Data items
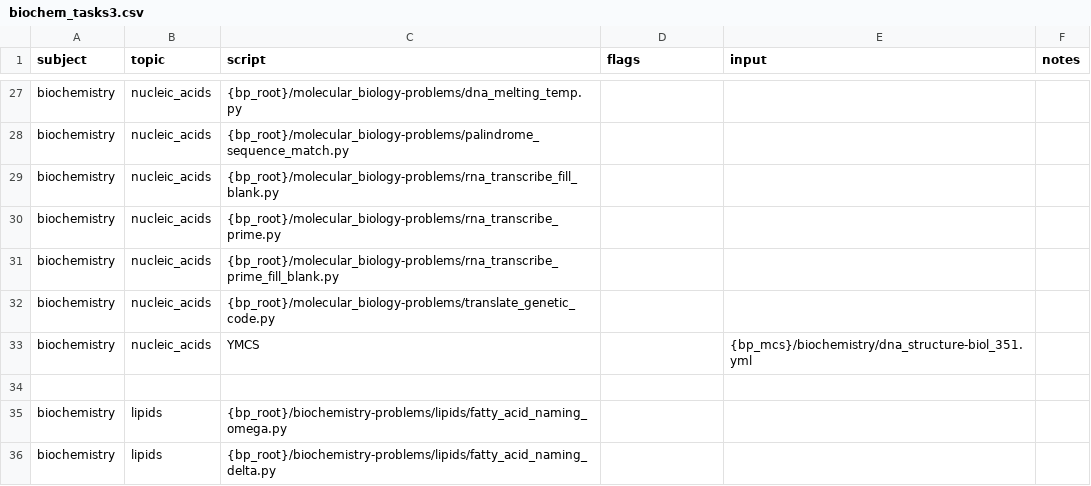
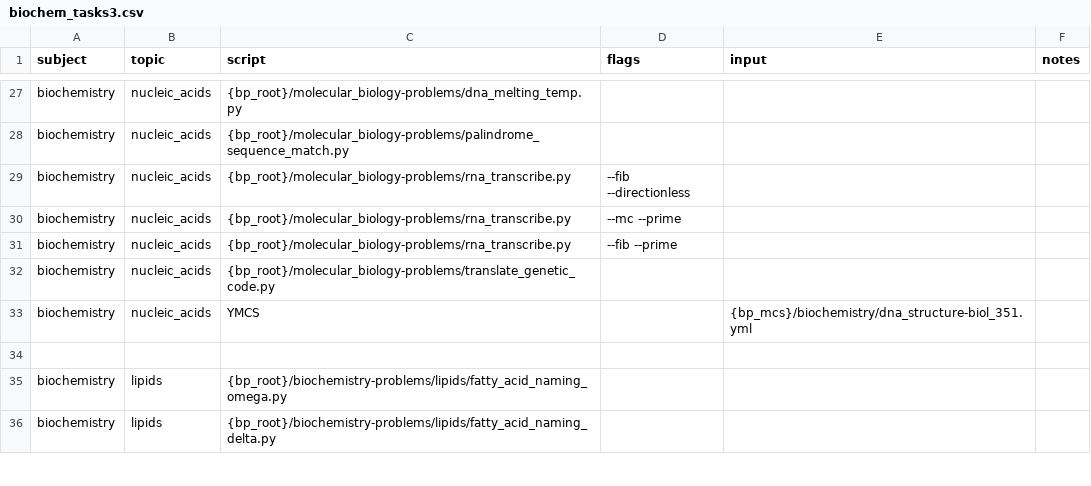
Before and after one commit to vosslab/biology-problems-website, a CSV file: task_files/biochem_tasks3.csv, drawn as a sheet; only a part is shown, gaps mark what is left out.

Commit message:
Updated all seven RNA transcription task rows in the bioche... (+1 more)
- Updated all seven RNA transcription task rows in the biochemistry, molecular biology,
  and biotechnology CSVs to use the consolidated `rna_transcribe.py` executable with explicit forma...
- Loaded all ten task CSVs through the website loader and validated all seven transcription
  commands with the consolidated CLI. All 30 focused topic-alias and task-loader tests passed.

```diff
--- a/task_files/biochem_tasks3.csv
+++ b/task_files/biochem_tasks3.csv
@@ -28,5 +28,5 @@ biochemistry,nucleic_acids,{bp_root}/molecular_biology-problems/dna_melting_temp
 biochemistry,nucleic_acids,{bp_root}/molecular_biology-problems/palindrome_sequence_match.py,,,
-biochemistry,nucleic_acids,{bp_root}/molecular_biology-problems/rna_transcribe_fill_blank.py,,,
-biochemistry,nucleic_acids,{bp_root}/molecular_biology-problems/rna_transcribe_prime.py,,,
-biochemistry,nucleic_acids,{bp_root}/molecular_biology-problems/rna_transcribe_prime_fill_blank.py,,,
+biochemistry,nucleic_acids,{bp_root}/molecular_biology-problems/rna_transcribe.py,--fib --directionless,,
+biochemistry,nucleic_acids,{bp_root}/molecular_biology-problems/rna_transcribe.py,--mc --prime,,
+biochemistry,nucleic_acids,{bp_root}/molecular_biology-problems/rna_transcribe.py,--fib --prime,,
 biochemistry,nucleic_acids,{bp_root}/molecular_biology-problems/translate_genetic_code.py,,,
```
Also changed, not shown: task_files/biotech_tasks.csv, task_files/molecular_bio_tasks.csv, 1 other file.
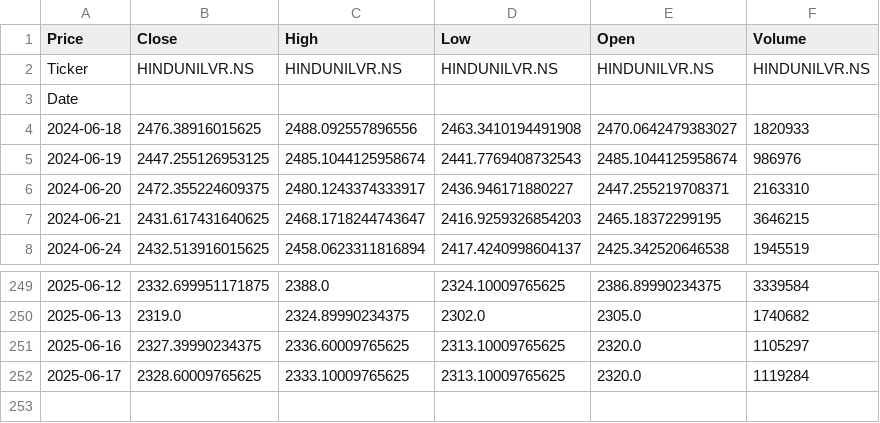
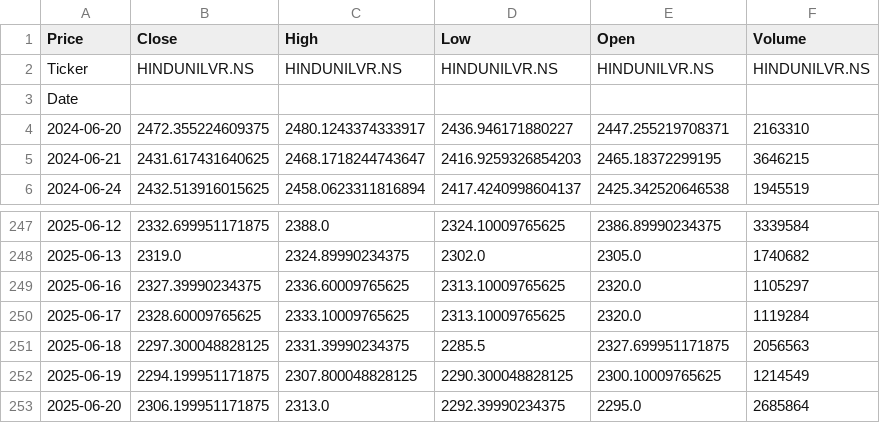
Before and after one commit to abdullah-githb/Trading-Bot, a CSV file: data/raw_data/HINDUNILVR.NS.csv, drawn as a sheet; only a part is shown, gaps mark what is left out.

```diff
--- a/data/raw_data/HINDUNILVR.NS.csv
+++ b/data/raw_data/HINDUNILVR.NS.csv
@@ -3,4 +3,2 @@ Ticker,HINDUNILVR.NS,HINDUNILVR.NS,HINDUNILVR.NS,HINDUNILVR.NS,HINDUNILVR.NS
 Date,,,,,
-2024-06-18,2476.38916015625,2488.092557896556,2463.3410194491908,2470.0642479383027,1820933
-2024-06-19,2447.255126953125,2485.1044125958674,2441.7769408732543,2485.1044125958674,986976
 2024-06-20,2472.355224609375,2480.1243374333917,2436.946171880227,2447.255219708371,2163310
@@ -252 +250,4 @@ Date,,,,,
 2025-06-17,2328.60009765625,2333.10009765625,2313.10009765625,2320.0,1119284
+2025-06-18,2297.300048828125,2331.39990234375,2285.5,2327.699951171875,2056563
+2025-06-19,2294.199951171875,2307.800048828125,2290.300048828125,2300.10009765625,1214549
+2025-06-20,2306.199951171875,2313.0,2292.39990234375,2295.0,2685864
```
Also changed, not shown: data/raw_data/DRREDDY.NS.csv, data/raw_data/HCLTECH.NS.csv, 6 other files.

* **EXERCISE REQUIREMENTS**: Find each line above that contains "transcription", and copy those lines.

* **EXERCISE ANSWER**:
Updated all seven RNA transcription task rows in the bioche... (+1 more)
- Updated all seven RNA transcription task rows in the biochemistry, molecular biology,
- Loaded all ten task CSVs through the website loader and validated all seven transcription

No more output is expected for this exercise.